As the speech language pathologist serving your child’s school, I would like to share some information with you about communication disorders. I would also like to tell you what we can do together if your child needs help with speech and language development.

The ability to communicate is perhaps the most important skill your child will acquire. Communication skills permit young children to make sense of their world, to express themselves and to learn. Because these skills are central to success in school, early identification of the problem is crucial. Once a child with a communication disorder is identified, the appropriate treatment and the involvement of the parents often make the difference between failure or frustration in school and a successful school experience.

Just as a reminder, here is an overview of typical speech and language services:

Articulation/Oral Motor Therapy:

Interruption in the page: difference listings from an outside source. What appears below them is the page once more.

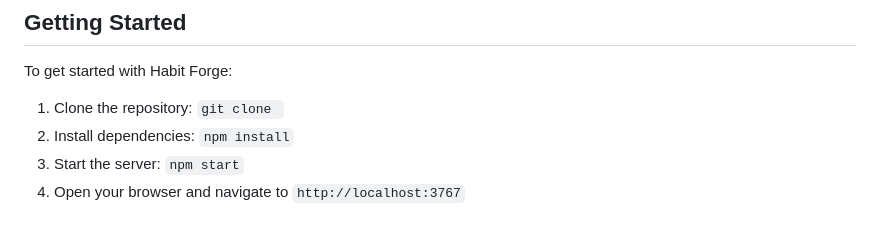
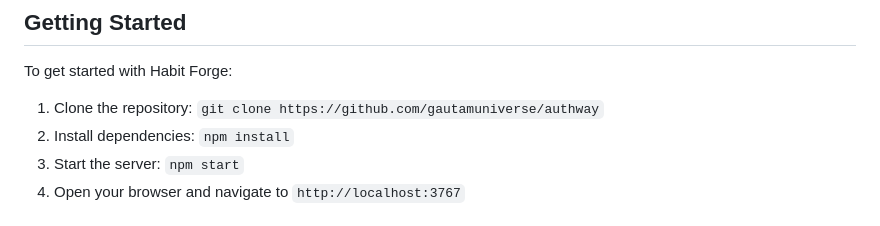
Before and after one commit to gautamuniverse/authway, a Markdown page: readme.md, the part around the change. GitHub-like rendering.

```diff
--- a/readme.md
+++ b/readme.md
@@ -91,7 +91,7 @@ Note: In case of social login that is using google+ we will not display the rese
 
 To get started with Habit Forge:
 
-1. Clone the repository: `git clone `
+1. Clone the repository: `git clone https://github.com/gautamuniverse/authway`
 2. Install dependencies: `npm install`
 3. Start the server: `npm start`
 4. Open your browser and navigate to `http://localhost:3767`
```
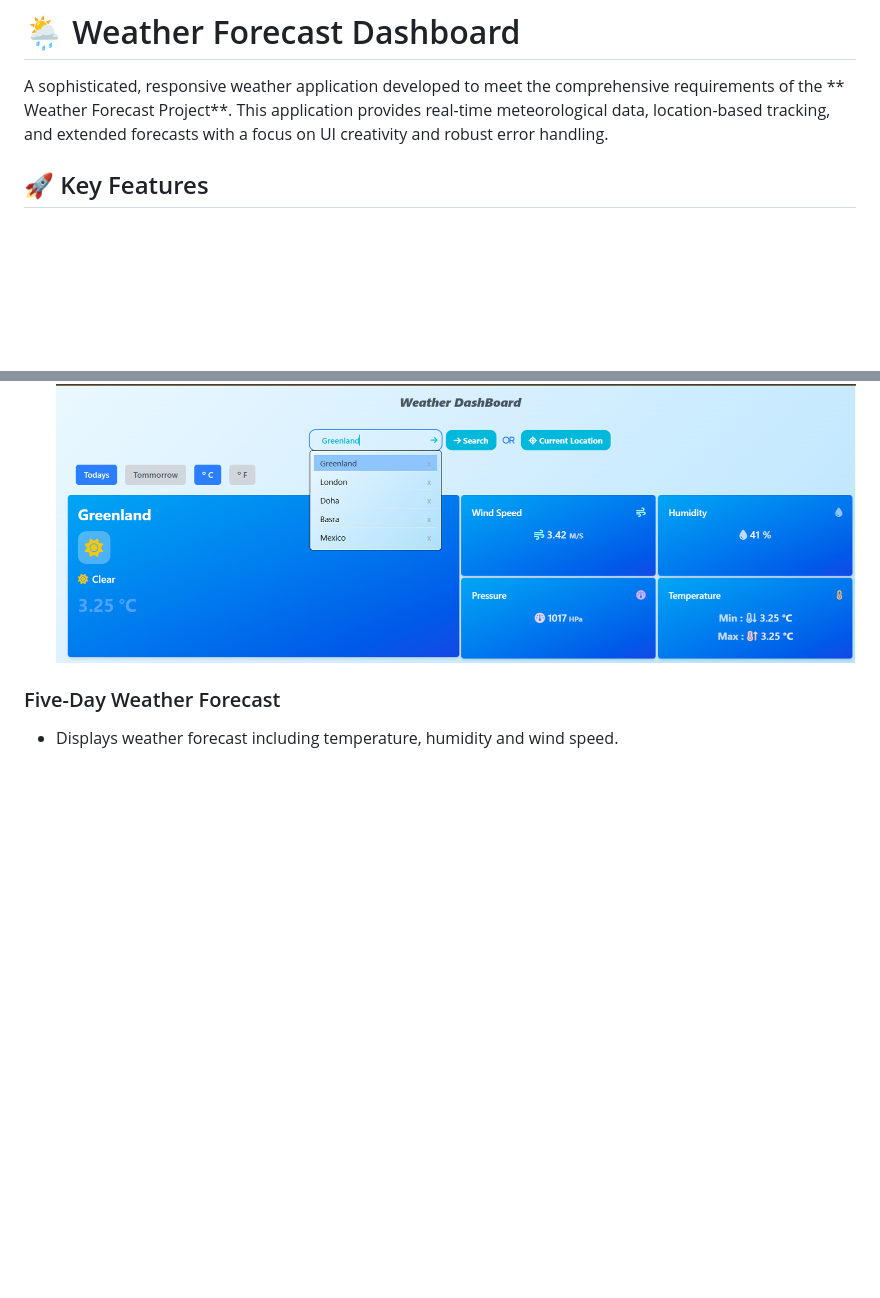
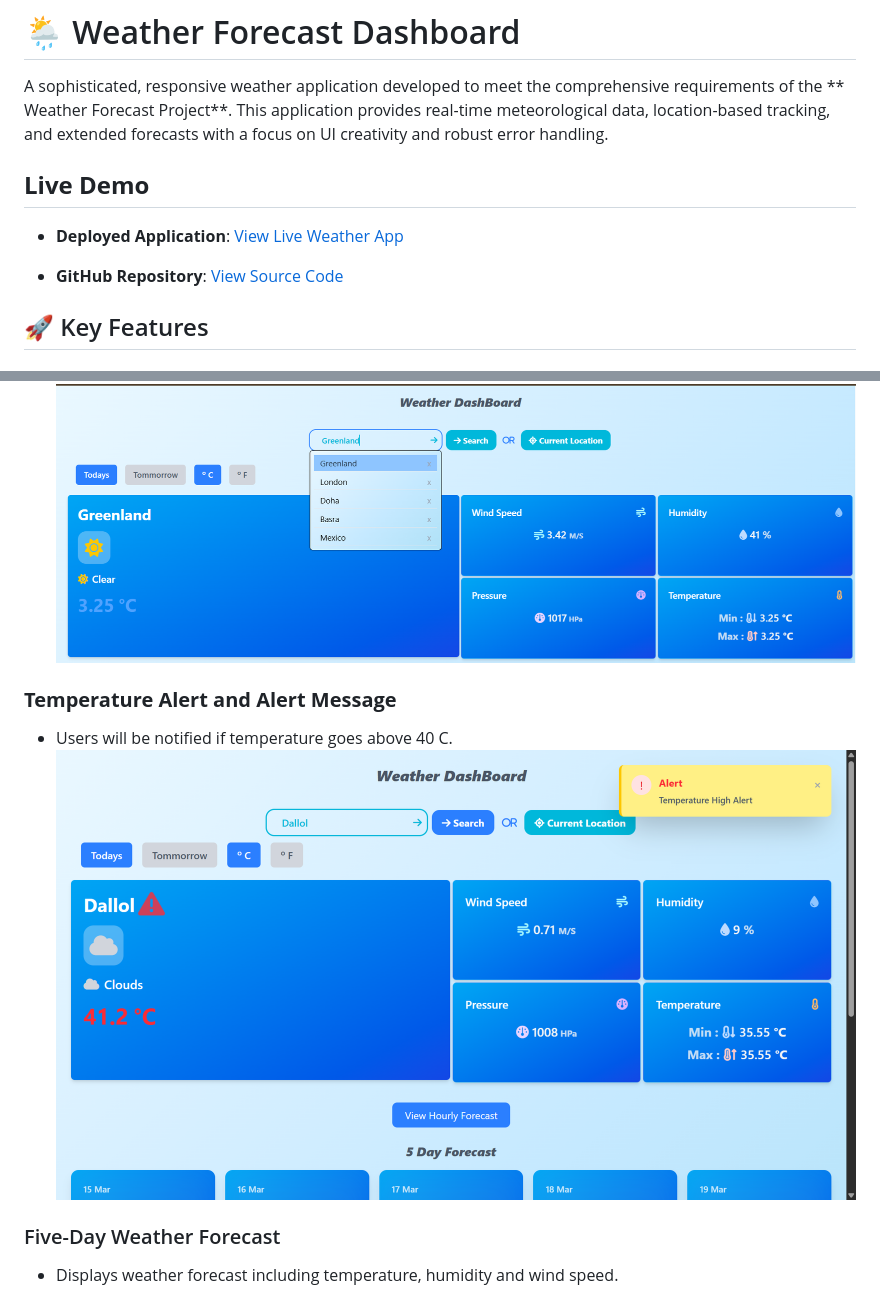
Before and after one commit to nihal-patidar/Weather_App_Project, a Markdown page: Readme.md, 2 parts joined by grey strips. Rendered like a GitHub page; pictures changed too: screenshots/ss3.png (added); blank space fills up the shorter version.

```diff
--- a/Readme.md
+++ b/Readme.md
@@ -2,7 +2,11 @@
 
 A sophisticated, responsive weather application developed to meet the comprehensive requirements of the ** Weather Forecast Project**. This application provides real-time meteorological data, location-based tracking, and extended forecasts with a focus on UI creativity and robust error handling.
 
+## **Live Demo**
 
+* **Deployed Application**: [View Live Weather App](YOUR_DEPLOYED_LINK)
+
+* **GitHub Repository**: [View Source Code](https://github.com/nihal-patidar/Weather_App_Project.git)
 
 ## 🚀 Key Features
 
@@ -140,6 +165,10 @@ This project demonstrates:
 ![City Search](screenshots/ss12.png)
 
 
+### **Temperature Alert and Alert Message**
+* Users will be notified if temperature goes above 40 C.
+![Temperature Alert](screenshots/ss3.png)
+
 ### Five-Day Weather Forecast
 
 * Displays weather forecast including temperature, humidity and wind speed.
```
Also changed, not shown: other parts of Readme.md (+23 -2 lines), images/logo-2.jpg (added), 3 other files.
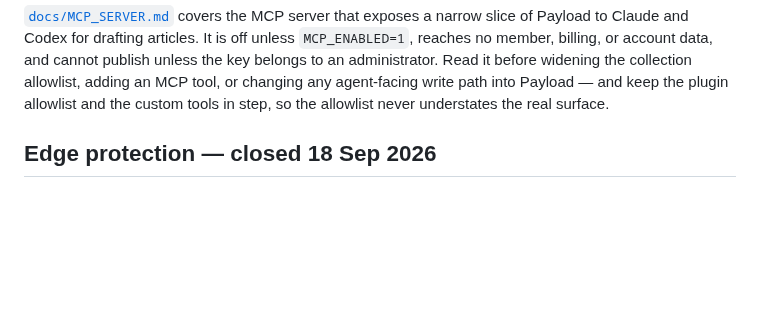
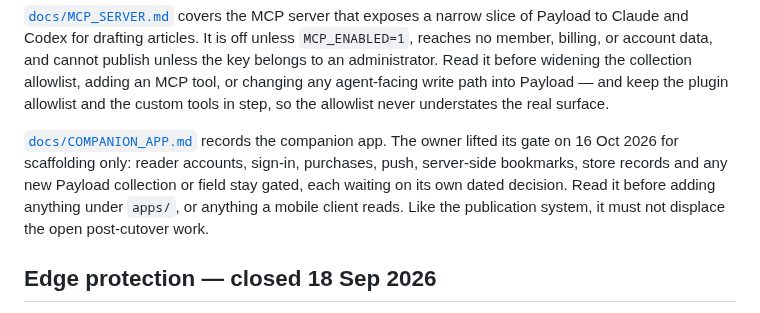
Before and after one commit to tiualvin/beyond-every-art, a Markdown page: AGENTS.md, the part around the change. Rendered like a GitHub page; blank space fills up the shorter version.

```diff
--- a/AGENTS.md
+++ b/AGENTS.md
@@ -91,6 +91,14 @@ publish unless the key belongs to an administrator. Read it before widening the
 collection allowlist, adding an MCP tool, or changing any agent-facing write
 path into Payload — and keep the plugin allowlist and the custom tools in step,
 so the allowlist never understates the real surface.
+
+[`docs/COMPANION_APP.md`](docs/COMPANION_APP.md) records the companion app. The
+owner lifted its gate on 16 Oct 2026 for scaffolding only: reader accounts,
+sign-in, purchases, push, server-side bookmarks, store records and any new
+Payload collection or field stay gated, each waiting on its own dated decision.
+Read it before adding anything under `apps/`, or anything a mobile client
+reads. Like the publication system, it must not displace the open
+post-cutover work.
 
 ## Edge protection — closed 18 Sep 2026
 
```
Also changed, not shown: docs/COMPANION_APP.md (added, +57 -0 lines).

Children who experience difficulty producing speech sounds. Additionally, some children experience weak tongue or lip muscles, as well as, some difficulties coordinating movements of structures in the mouth during speech.

Voice/Fluency Therapy:

Children who experience hoarse or raspy vocal quality. Children who experience repetition or prolongation of sounds, words or phrases during speech.

Language Therapy:

Children who have difficulty understanding or using language such as delayed vocabulary, delayed syntax/grammar, or difficulty answering/asking questions.

Auditory Processing Therapy:

Children who experience difficulty distinguishing and discriminating speech, sounds, difficulty understanding speech in background noise, difficulty comprehending word meaning, poor sequencing skills, and/or difficulty with problem solving skills.

Pragmatic Language Therapy:

Children who experience difficulty using language in social contexts such as greeting others, introducing conversations, making eye contact and/or using proper body language.

Hearing Impairment and the Hearing Handicapped:

Children who experience hearing loss may receive therapy for articulation, voice or language.

 

I look forward to meeting you and working with you to help your child develop better communication skills.

                                                                             

Sincerely,

Jillian Wingo, MS, CCC/SLP
Speech Language Specialist 

 

Recent Posts